-------- DATA FOR THIS EXERCISE --------

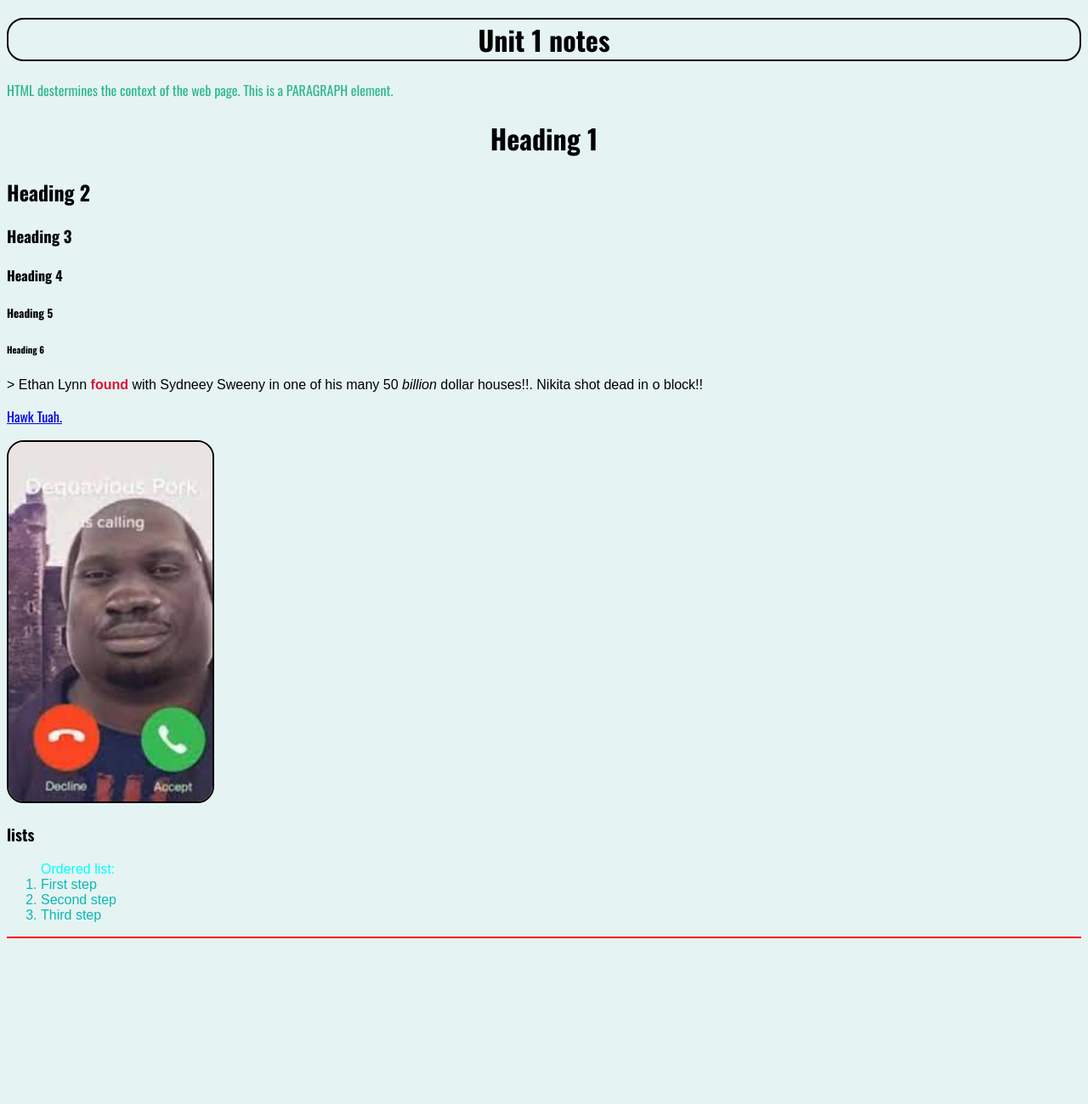
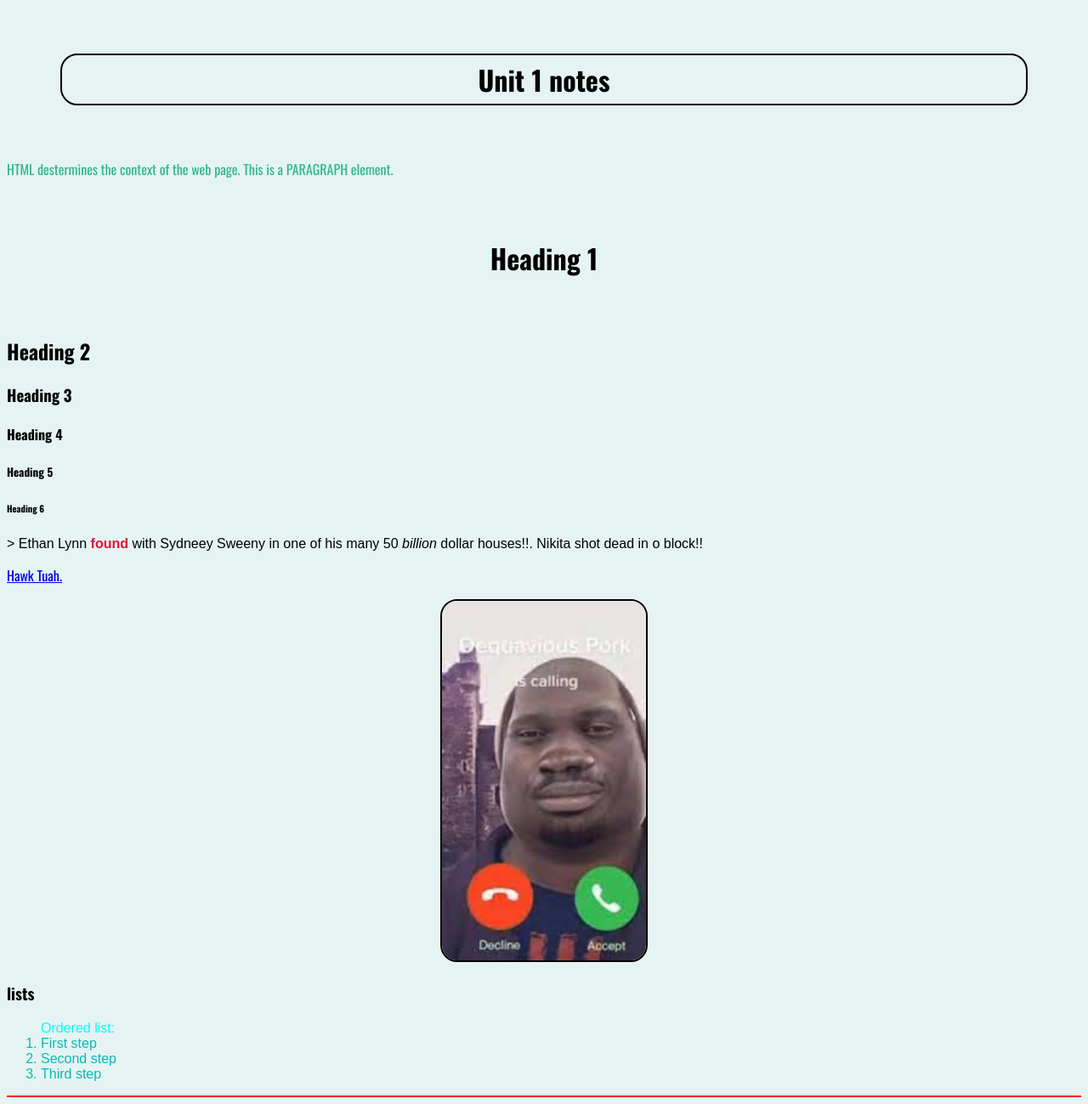
Before and after one commit to EthanL2027/cs1-unit1-notes, a plain HTML site: page index.html in a window 1280 px wide. Shown: the whole page at 85% size. Before the commit the page ends 1112 px from the top, so only its background shows below. Drawn offline with nearby package versions, Linux system fonts and the light colour scheme; a web font is replaced by a local one.

Commit message:
finished CSS

```diff
--- a/index.html
+++ b/index.html
@@ -22,7 +22,9 @@
 <p>
 <a href="https://www.youtube.com/@TalkTuahPod/">Hawk Tuah.</a>
 </p>
-<img class="border" width="240px" src="Hawktuah.jpeg" alt="Dequavious pork">
+<div
+ class="centered-container"><img class="border" width="240px" src="Hawktuah.jpeg" alt="Dequavious pork">
+</div>
 <h3>lists</h3>
 <ol>Ordered list:
   <li>First step</li>
--- a/style.css
+++ b/style.css
@@ -16,12 +16,14 @@ p{
 h1, h2, h3,h4,h5,h6, p {
     font-family: "Oswald", sans-serif;
 
+
 }
 
 /* Select by CLASS name */
 .border {
     border: 2px solid black;
-    border-radius:20px
+    border-radius:20px;
+    margin:
 }
 
 /* select by ID name (unique) */
@@ -61,3 +63,12 @@ hr{
     border-style:solid;
     border-color:red;
 }
+h1{
+    margin:5%;
+    padding:5px;
+}
+/* Tip: easy way to center anything!*/
+.centered-container{
+    margin: auto;
+    text-align: center;
+}
```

--------

* **TASK PROMPT**: What lines of the listing above hold "html"? Copy all of them.

* **ANSWER**:
Before and after one commit to EthanL2027/cs1-unit1-notes, a plain HTML site: page index.html in a window 1280 px wide. Shown: the whole page at 85% size. Before the commit the page ends 1112 px from the top, so only its background shows below. Drawn offline with nearby package versions, Linux system fonts and the light colour scheme; a web font is replaced by a local one.
--- a/index.html
+++ b/index.html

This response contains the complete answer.